◆ **Exercise objective**: Work out the number of lines in the listing below that include "QLabel", and answer with it alone.

◆ **Supplied data**:
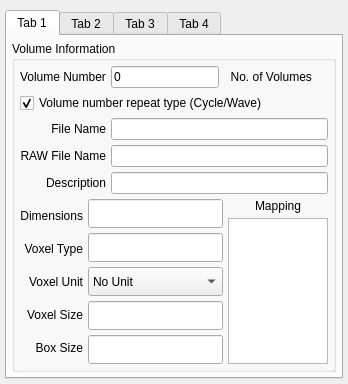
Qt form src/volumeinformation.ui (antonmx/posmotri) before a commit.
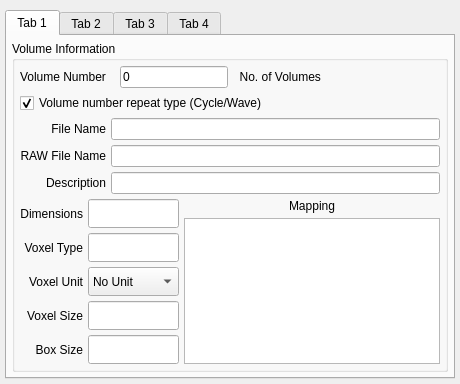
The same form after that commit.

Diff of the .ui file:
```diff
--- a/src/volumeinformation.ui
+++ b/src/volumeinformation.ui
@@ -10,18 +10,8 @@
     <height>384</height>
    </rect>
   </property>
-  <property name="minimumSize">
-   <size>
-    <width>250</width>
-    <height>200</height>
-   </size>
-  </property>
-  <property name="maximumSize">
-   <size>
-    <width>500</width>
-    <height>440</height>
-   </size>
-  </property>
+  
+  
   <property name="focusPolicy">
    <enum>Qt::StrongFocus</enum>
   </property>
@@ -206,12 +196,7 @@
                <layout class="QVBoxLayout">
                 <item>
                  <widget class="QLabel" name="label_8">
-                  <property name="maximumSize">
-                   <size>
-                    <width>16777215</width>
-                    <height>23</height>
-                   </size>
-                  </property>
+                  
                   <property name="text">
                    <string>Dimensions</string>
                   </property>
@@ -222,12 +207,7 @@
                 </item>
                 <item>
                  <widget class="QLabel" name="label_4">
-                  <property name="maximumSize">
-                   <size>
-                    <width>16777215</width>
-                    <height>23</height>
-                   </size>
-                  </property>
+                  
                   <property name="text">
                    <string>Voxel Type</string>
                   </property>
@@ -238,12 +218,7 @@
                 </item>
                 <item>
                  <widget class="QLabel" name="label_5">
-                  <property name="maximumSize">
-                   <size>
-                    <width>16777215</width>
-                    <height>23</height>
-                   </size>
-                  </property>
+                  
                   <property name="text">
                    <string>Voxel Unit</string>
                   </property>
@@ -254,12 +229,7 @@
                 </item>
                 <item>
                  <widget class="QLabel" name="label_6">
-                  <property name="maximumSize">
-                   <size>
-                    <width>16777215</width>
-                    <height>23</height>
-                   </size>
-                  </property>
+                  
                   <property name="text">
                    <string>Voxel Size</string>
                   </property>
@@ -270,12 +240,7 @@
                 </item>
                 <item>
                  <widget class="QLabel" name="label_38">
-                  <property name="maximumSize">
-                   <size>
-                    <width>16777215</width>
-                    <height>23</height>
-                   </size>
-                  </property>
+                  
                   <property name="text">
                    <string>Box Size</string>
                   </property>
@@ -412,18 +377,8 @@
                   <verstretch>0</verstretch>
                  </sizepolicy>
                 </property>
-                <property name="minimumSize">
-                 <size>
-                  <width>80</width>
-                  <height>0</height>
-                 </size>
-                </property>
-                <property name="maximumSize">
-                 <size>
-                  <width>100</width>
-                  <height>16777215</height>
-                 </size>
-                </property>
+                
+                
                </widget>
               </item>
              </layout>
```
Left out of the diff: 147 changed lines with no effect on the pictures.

* * *

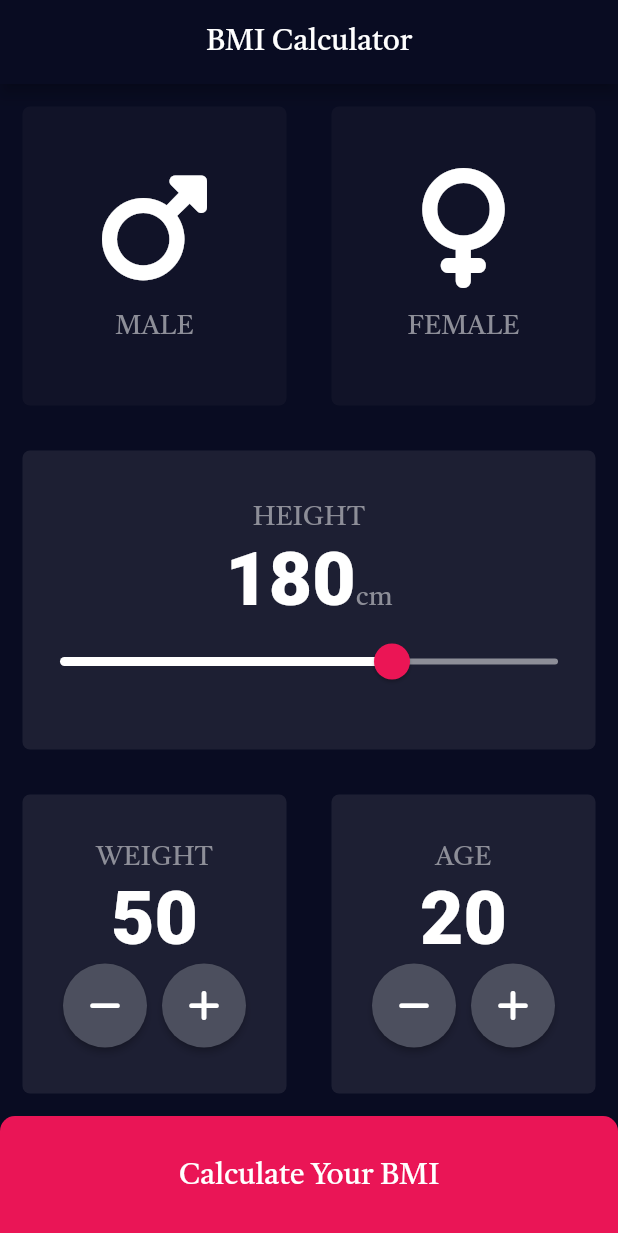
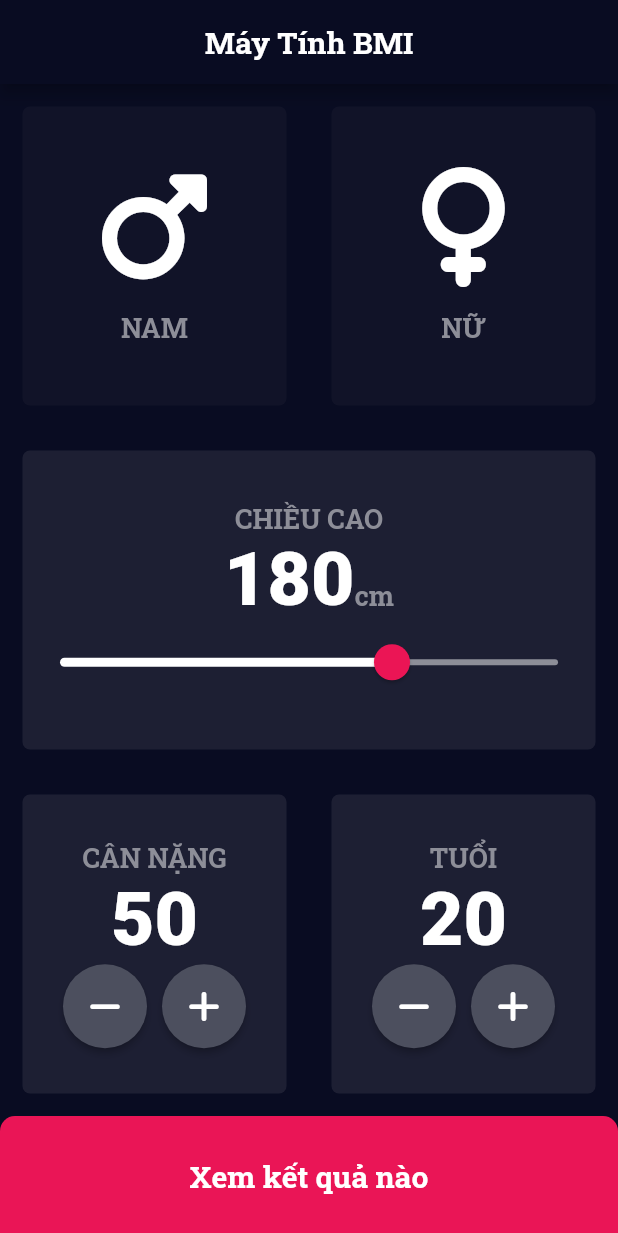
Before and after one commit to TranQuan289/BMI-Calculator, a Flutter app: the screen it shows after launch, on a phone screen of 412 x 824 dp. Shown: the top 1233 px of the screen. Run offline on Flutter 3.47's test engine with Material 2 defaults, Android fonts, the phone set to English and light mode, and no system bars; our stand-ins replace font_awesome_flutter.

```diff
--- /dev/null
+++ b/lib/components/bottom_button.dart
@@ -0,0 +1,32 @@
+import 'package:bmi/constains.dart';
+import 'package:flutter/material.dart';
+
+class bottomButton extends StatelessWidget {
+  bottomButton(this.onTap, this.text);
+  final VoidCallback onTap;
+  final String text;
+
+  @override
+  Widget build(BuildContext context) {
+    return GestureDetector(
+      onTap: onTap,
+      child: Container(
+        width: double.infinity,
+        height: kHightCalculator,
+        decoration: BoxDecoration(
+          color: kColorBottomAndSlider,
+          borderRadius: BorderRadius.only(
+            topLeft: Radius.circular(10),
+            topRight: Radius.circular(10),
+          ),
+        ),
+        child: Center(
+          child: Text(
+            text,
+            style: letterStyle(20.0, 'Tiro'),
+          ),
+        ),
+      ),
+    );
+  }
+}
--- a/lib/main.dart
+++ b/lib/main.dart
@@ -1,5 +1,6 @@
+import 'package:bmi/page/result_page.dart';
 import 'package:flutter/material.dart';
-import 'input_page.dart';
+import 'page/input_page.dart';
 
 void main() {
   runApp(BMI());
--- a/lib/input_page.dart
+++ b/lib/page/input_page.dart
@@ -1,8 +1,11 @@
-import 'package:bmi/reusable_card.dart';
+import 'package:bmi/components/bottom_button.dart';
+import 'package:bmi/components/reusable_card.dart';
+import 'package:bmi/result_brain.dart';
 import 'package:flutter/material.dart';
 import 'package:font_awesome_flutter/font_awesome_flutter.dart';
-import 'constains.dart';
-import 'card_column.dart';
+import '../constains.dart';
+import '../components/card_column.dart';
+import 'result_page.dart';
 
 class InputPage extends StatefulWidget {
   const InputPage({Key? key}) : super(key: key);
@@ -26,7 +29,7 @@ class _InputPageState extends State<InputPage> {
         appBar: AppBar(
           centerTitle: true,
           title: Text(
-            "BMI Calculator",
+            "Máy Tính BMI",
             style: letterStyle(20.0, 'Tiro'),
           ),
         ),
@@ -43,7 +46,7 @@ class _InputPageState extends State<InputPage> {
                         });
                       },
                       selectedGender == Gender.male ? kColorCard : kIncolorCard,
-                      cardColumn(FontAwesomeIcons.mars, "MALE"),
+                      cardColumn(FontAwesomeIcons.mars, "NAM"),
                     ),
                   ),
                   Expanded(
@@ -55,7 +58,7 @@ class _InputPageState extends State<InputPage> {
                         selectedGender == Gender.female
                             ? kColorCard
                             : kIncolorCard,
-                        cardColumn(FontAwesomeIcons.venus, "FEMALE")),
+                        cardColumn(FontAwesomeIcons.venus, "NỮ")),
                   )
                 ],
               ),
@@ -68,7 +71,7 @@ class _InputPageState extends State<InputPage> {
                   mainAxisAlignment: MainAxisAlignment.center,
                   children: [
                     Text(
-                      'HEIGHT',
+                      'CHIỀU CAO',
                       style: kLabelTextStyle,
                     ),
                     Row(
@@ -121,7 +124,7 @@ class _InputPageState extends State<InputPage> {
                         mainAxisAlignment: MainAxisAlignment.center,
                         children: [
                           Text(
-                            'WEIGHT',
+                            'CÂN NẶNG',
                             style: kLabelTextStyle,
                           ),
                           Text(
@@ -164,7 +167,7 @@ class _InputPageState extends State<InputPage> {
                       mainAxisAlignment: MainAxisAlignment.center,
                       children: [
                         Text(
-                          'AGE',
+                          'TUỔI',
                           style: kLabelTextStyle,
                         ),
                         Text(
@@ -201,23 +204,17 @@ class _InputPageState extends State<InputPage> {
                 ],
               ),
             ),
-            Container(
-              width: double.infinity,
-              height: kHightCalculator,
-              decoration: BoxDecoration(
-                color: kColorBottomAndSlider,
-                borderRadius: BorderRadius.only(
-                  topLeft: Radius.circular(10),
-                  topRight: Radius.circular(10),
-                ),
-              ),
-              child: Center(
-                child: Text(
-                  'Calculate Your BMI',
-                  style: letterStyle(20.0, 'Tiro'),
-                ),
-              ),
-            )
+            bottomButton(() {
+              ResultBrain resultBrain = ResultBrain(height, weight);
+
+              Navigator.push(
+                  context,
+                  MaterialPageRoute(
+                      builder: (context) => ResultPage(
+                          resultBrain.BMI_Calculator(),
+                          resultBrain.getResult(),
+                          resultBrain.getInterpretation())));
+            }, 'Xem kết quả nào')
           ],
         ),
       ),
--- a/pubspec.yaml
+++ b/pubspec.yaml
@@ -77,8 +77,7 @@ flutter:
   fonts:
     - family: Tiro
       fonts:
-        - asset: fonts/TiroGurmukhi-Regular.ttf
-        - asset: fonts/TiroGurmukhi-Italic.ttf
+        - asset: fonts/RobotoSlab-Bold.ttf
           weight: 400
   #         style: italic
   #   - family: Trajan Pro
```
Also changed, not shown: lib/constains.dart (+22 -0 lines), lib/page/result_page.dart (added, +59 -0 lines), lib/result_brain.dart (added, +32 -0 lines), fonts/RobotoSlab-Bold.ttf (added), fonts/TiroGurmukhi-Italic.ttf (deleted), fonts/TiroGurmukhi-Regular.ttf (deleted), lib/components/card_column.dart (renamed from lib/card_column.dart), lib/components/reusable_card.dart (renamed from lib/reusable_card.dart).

◆ **Output of the task**: 5